If you have children, late July, August, and early September represent more than summer ending, cooler weather, and fall foliage. This is the time when school begins once again for millions of kids across the country. Getting your child prepared, regardless of whether they are a kindergartner or a senior in high school, is a must. Here are some tips to make the transition from the days of summer fun to school days and homework easier.
1. About a week before school starts, have your children start going to bed at the time they will when school begins. Also, set their alarm or wake them up early. It’s difficult for some kids to adjust to going to bed and getting up earlier after having an entire summer of sleeping in or staying up late. Many young children need to be on a schedule and preparing a week or so earlier will pay off, especially if you have a night owl or late sleeper.
2. If you have a school supply list (many school districts post them on their website or hand them out the last day of school), buy the supplies early. For the child who is not organized, this is a good way to begin the school year off on the right foot. Label everything and get the backpacks ready the night before school starts. Buy some extra supplies to keep at home so that your child has some basic supplies for homework time. Nothing is more frustrating than sitting down to do homework and discovering the basics are missing. They will also come in handy if your child is one to lose or forget their pencils or markers at school.
3. If you have a kindergartner, walk to school two or three days before school begins (or drive if they take a bus or you will be driving them). This helps acquaint them with what they will actually be doing that first day and can work wonders for alleviating the first-day jitters. If your child is especially anxious, ask if you can let them visit their new classroom for five or ten minutes the day before school starts. Many principals will even let the kindergartners come to the campus prior to school starting.
1. Many sixth graders will be attending a new school for their middle school years. Oftentimes, the campus is much bigger and can be intimidating. Of course pre-teens may not admit they are nervous, but most parents are. Suggest a bike ride over to the school sometime during August just to look around. Many middle schools conduct orientation anyway a couple of days before school actually begins, but an extra trip without all of their peers might be worthwhile.
2. Just as in elementary school, it is important, if not more so in middle school, to have all the school supplies ready, especially an organizer. Some schools make it mandatory for the students to purchase an organizer directly from the school. Get in the habit from day one of checking it and being sure homework assignments are recorded. Visit the school website and see if homework and grades will be posted on the site. This is an excellent way to stay involved with your child’s progress throughout the year.
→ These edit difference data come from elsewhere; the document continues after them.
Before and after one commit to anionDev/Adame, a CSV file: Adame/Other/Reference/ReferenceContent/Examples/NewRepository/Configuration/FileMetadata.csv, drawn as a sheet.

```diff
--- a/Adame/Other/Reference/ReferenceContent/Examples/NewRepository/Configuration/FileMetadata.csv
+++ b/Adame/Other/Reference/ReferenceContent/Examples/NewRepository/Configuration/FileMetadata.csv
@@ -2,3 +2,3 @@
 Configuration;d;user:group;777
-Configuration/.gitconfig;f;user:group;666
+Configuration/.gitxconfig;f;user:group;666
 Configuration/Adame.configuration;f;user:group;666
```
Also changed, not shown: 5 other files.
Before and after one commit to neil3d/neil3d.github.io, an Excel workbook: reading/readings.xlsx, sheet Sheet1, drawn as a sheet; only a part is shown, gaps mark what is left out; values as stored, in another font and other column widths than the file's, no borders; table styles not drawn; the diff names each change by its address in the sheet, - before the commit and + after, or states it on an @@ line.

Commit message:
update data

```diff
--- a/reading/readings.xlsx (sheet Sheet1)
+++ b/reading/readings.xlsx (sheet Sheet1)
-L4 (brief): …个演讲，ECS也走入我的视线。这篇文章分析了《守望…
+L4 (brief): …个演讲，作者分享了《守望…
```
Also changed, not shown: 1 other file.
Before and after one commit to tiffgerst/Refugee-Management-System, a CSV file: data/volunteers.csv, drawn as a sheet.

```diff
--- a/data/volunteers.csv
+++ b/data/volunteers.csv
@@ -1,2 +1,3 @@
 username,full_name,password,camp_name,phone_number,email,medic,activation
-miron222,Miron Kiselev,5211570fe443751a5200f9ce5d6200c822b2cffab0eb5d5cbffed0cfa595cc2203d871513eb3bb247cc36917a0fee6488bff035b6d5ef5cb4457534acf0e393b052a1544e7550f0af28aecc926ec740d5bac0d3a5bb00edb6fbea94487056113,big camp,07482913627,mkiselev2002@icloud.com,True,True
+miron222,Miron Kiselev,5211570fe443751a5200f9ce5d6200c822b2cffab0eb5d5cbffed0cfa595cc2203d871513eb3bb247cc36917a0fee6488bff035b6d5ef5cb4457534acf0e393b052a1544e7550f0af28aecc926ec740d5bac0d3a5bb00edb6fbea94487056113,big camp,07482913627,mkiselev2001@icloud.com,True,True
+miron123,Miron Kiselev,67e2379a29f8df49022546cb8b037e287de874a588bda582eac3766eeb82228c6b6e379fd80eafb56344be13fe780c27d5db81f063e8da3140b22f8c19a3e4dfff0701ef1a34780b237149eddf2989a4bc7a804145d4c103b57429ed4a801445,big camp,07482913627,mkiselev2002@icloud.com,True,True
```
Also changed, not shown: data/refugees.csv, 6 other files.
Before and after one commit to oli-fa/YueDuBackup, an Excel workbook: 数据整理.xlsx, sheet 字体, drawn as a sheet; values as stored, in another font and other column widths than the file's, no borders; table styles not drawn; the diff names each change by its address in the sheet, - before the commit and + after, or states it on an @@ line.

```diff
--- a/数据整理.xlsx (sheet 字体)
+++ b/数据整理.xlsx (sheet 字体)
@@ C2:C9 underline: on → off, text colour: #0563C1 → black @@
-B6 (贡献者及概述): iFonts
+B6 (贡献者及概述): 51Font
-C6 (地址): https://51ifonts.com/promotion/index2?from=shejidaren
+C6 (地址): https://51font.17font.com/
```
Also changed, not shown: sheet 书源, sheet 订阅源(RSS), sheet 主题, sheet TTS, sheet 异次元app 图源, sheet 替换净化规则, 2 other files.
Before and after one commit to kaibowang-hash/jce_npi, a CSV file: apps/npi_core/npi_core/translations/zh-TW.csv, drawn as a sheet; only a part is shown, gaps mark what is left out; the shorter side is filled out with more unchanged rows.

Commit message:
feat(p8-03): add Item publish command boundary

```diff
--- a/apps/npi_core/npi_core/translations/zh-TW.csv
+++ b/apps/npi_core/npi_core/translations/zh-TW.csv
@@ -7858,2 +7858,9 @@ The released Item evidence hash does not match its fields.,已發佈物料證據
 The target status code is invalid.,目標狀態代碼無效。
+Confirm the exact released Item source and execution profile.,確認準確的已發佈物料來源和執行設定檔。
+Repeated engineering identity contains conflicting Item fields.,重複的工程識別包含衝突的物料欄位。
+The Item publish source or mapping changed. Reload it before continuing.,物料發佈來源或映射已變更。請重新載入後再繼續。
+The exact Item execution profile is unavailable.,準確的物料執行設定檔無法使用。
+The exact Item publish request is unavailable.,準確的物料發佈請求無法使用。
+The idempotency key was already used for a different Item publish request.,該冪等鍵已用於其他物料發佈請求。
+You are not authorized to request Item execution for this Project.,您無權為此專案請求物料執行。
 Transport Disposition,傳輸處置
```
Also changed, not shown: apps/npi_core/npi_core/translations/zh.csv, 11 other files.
3. If your student struggles with the basics; math or language arts, consider hiring a tutor for some review sessions before and during the first semester. Also, it is quite common in middle school for students who are excelling to be moved to Honors classes sometime during the year. Being in an accelerated class is a good way to prepare a student for Advanced Placement (AP) classes in high school, which can help them earn college credit.
1. Find out when the PSAT and SAT exams will take place. If your student is not a good test taker, consider enrolling them in a test prep class. As colleges become more and more competitive, test scores make a difference. One can take the exam more than once if they are not happy with the score, so plan ahead and register early.
2. Stay tuned in to your student’s school and social schedule. There is a tremendous amount of freedom in high school and even the most academically gifted students can be distracted by all of the things that are associated with the teenage years. Establish a curfew for school nights and limit the amount of time that is spent at a part-time job or involved in sports, especially if time management and study skills are not your child’s forte.
3. If your son or daughter is college-bound, start doing your research and be sure to attend the college nights that many high schools sponsor. Know what is expected on college applications. It is no longer a simple process like it was for the baby boomer generation. Test scores, a formal essay, volunteer hours, and class selection in high school are all important factors in getting into college. Take advantage of the many companies that exist today solely for the purpose of assisting you and your student select the right college for them.
Regardless of the age and grade of your children, stay involved. Volunteering on any level, whether it be reading stories to your elementary aged child’s second grade class, helping in the computer lab in middle school, or being on a committee for peer counseling in high school, it is important to know what is happening at the place your children spend a large part of their week. With so many parents working, many Parent Teacher Associations have their meetings in the evening, so more parents can attend. There are activities that need volunteers that do not involve daytime hours such as calling parents in the evening for a fund-raiser or helping with a weekend car wash at high school.[zStoreBasic contributorHandle=”giftsbygenius” gridCellSize=”custom” showByLine=”false” dp=”252139763418161736″ showhowmany = “16”]